Time Management: Part 1 of 2
Time Management for Small Business: 5 Ways to Get More Done
By Rieva Lesonsky, award-winning journalist on small business
Effective time management is especially important for small business owners, who generally feel they don’t have enough hours in the day to get everything done. To help, we’ve culled through a lot of advice, tips, and ideas to find the most practical, accessible, and easiest ways for you to manage your day and get more done in less time.
Time Management Tips
1—Find your rhythm. The problem with many time-management tips is that they’re one-size-fits-all, and that’s not how we’re built. We all have a natural rhythm—our “power hours” or peak performance times. Some of us are morning people rising at dawn, while others aren’t fully engaged until the afternoon or evening or feel the most creative after midnight.
So, embrace your natural rhythm or your “up” times for the most crucial tasks such as having important meetings, brainstorming ideas, and solving problems. Of course, you may need to fit some activities around other people’s schedules. You’re not going to have a meeting at 2 a.m. But you can do plenty of useful activities—such as business planning, writing proposals, or updating a skill—when other people aren’t available.
When your energy flags, do less brain-intensive work, such as organizing your files, updating your calendar, or creating to-do lists.
2—Know your style. Are you easily distracted, or can you ignore distractions? Do you prefer to work in silence or thrive on music or other background noise? Once you identify how you work, you can craft the best way to do the work.
If getting distracted is an issue, use technology to limit interruptions. Set deadlines to finish tasks. And build extra time into your schedule. For instance, checking email or catching up on industry news may take you a while since you’re more apt to check out an article, open a personal email, or call a friend. Add 15 to 30 minutes to the time you allot for those work tasks.

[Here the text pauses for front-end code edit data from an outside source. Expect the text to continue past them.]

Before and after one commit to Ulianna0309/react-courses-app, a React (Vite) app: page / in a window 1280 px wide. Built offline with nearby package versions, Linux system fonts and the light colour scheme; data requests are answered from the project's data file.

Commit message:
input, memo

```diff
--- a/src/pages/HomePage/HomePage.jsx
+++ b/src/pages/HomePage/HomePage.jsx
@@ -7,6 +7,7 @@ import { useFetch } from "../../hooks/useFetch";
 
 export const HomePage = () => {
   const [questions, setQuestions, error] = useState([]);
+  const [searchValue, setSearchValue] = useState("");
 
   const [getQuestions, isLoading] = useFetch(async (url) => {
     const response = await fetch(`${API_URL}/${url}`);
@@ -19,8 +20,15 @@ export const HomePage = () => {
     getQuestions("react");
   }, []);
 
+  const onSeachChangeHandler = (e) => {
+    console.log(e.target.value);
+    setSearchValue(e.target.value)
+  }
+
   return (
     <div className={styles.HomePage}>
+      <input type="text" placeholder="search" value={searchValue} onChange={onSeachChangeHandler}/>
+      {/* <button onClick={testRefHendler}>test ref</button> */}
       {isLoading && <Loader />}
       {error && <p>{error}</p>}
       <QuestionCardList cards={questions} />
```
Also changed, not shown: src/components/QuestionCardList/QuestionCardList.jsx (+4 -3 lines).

Time Management Tools:
- Consider getting a second line on your phone that you reserve for personal calls or your most important clients. The Index app from Pinger, for example, gives you the ability to auto-text a response to incoming calls.
- To avoid getting distracted by email, auto-sort messages into in-box folders or create different email addresses for categories such as business newsletters, personal contacts, and retail sites.
- Manage your reading material by using an app like Pocket or an extension like OneTab, which works on Chrome, Firefox, Edge and Safari.
3—Identify time-wasters. You may need to log your activities for a week or so to discover your habitual inefficiencies and determine workarounds. For instance, do you type the same response to similar emails or text messages? If so, create a template or shortcut.
4—Plan. There are two aspects to planning. First: the macro view. Look at the bigger picture and decide what goals you want to accomplish. You can set weekly goals or daily ones. (This is in addition to your yearly and other long-term goals.)
Then look at the micro view, which focuses on how you operate in the short term. For example, do you prefer grouping meetings at certain times of day (remembering your peak-performance hours)? If so, don’t schedule back-to-back meetings. Give yourself at least 15 minutes between meetings to take a break or grab a cup of coffee.
Also, build interruption time into your schedule. An employee may have an urgent question, or a client may call with an emergency. Being flexible is essential.
5—Delegate. Don’t try to do it all yourself, even if you’re the only employee in your business. Determine which tasks only you can perform, then outsource, train your employees, or hire freelancers to do less-important work such as running errands, or ordering office supplies. Consider delegating tasks like updating your website or engaging on social media. Such time-consuming projects take you away from vital revenue-generating activities. That doesn’t mean you shouldn’t engage on social platforms. You should. But streamline the process as much as possible through automated tools such as Zoho Social, Hootsuite, and Lately.
Want more time-saving ideas? Look for Part 2 of Small Business Time Management in January when we will distill five more tips from efficiency experts on how to get it all done.
Rieva Lesonsky is an award-winning business journalist who has covered small businesses and entrepreneurship for over 30 years. She was the long-time editorial director at Entrepreneur magazine. Get more insights about business trends through her free Currents newsletter.